(Publisher version), 4MB

Supplementary Material (public)

BGC3045s1.zip
(Supplementary material), 5MB

Citation

Thum, T., Caldararu, S., Engel, J., Kern, M., Pallandt, M., Schnur, R., et al. (2019). A new terrestrial biosphere model with coupled carbon, nitrogen, and phosphorus cycles (QUINCY v1.0; revision 1772). Geoscientific Model Development, 12(11), 4781-4802. doi:10.5194/gmd-12-4781-2019.

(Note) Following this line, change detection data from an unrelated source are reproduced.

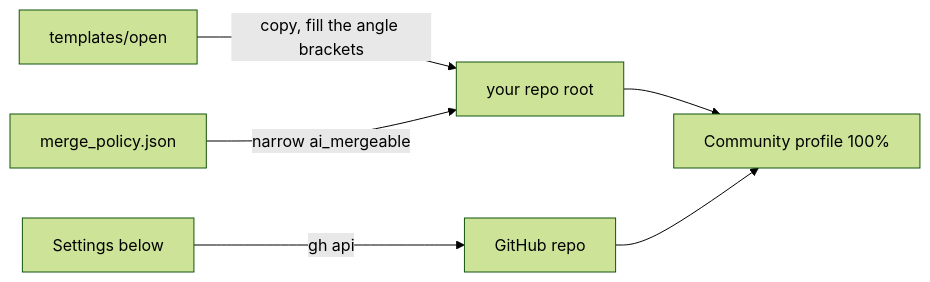
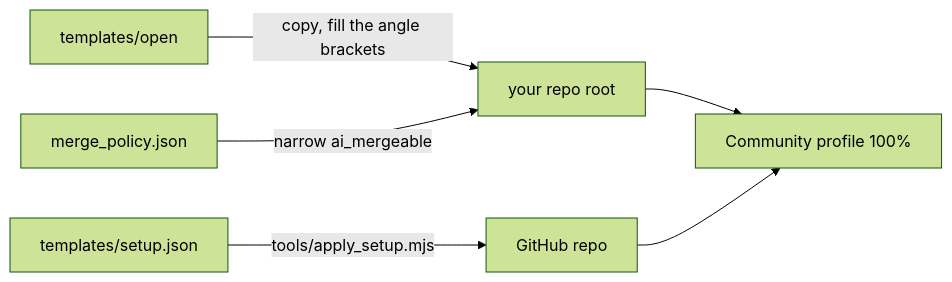
One commit to SoulCraft-Org/git-crafter changed the diagram in templates/open/README.md. Above: the diagram before and after it, drawn with Mermaid (forest theme). The commit also changed other lines of this file and 12 other files, not shown here.

First line of the commit message:
Setup list: templates/setup.json and tools/apply_setup.mjs set a repo's GitHub switches

````diff
--- a/templates/open/README.md
+++ b/templates/open/README.md
@@ -5,8 +5,8 @@
 ```mermaid
 flowchart LR
   T[templates/open] -->|copy, fill the angle brackets| R[your repo root]
   P[merge_policy.json] -->|narrow ai_mergeable| R
-  S[Settings below] -->|gh api| G[GitHub repo]
+  S[templates/setup.json] -->|tools/apply_setup.mjs| G[GitHub repo]
   R --> C[Community profile 100%]
   G --> C
 ```
````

Cite as: http://hdl.handle.net/21.11116/0000-0003-4B9B-B
Abstract
The dynamics of terrestrial ecosystems are shaped by the coupled cycles of carbon, nitrogen and phosphorus, and strongly depend on the availability of water and energy. These interactions shape future terrestrial biosphere responses to global change. Many process-based models of the terrestrial biosphere have been gradually extended from considering carbon-water interactions to also including nitrogen, and later, phosphorus dynamics. This evolutionary model development has hindered full integration of these biogeochemical cycles and the feedbacks amongst them. Here we present a new terrestrial ecosystem model QUINCY (QUantifying Interactions between terrestrial Nutrient CYcles and the climate system), which is formulated around a consistent representation of element cycling in terrestrial ecosystems. This new model includes i) a representation of plant growth which separates source (e.g. photosynthesis) and sink (growth rate of individual tissues, constrained by nutrients, temperature, and water availability) processes; ii) the acclimation of many ecophysiological processes to meteorological conditions and/or nutrient availabilities; iii) an explicit representation of vertical soil processes to separate litter and soil organic matter dynamics; iv) a range of new diagnostics (leaf chlorophyll content; 13C, 14C, and 15N isotope tracers) to allow for a more in-depth model evaluation. We present the model structure and provide an assessment of its performance against a range of observations from global-scale ecosystem monitoring networks. We demonstrate that the framework is capable of consistently simulating ecosystem dynamics across a large gradient in climate and soil conditions, as well as across different plant functional types. To aid this understanding we provide an assessment of the model's sensitivity to its parameterisation and the associated uncertainty.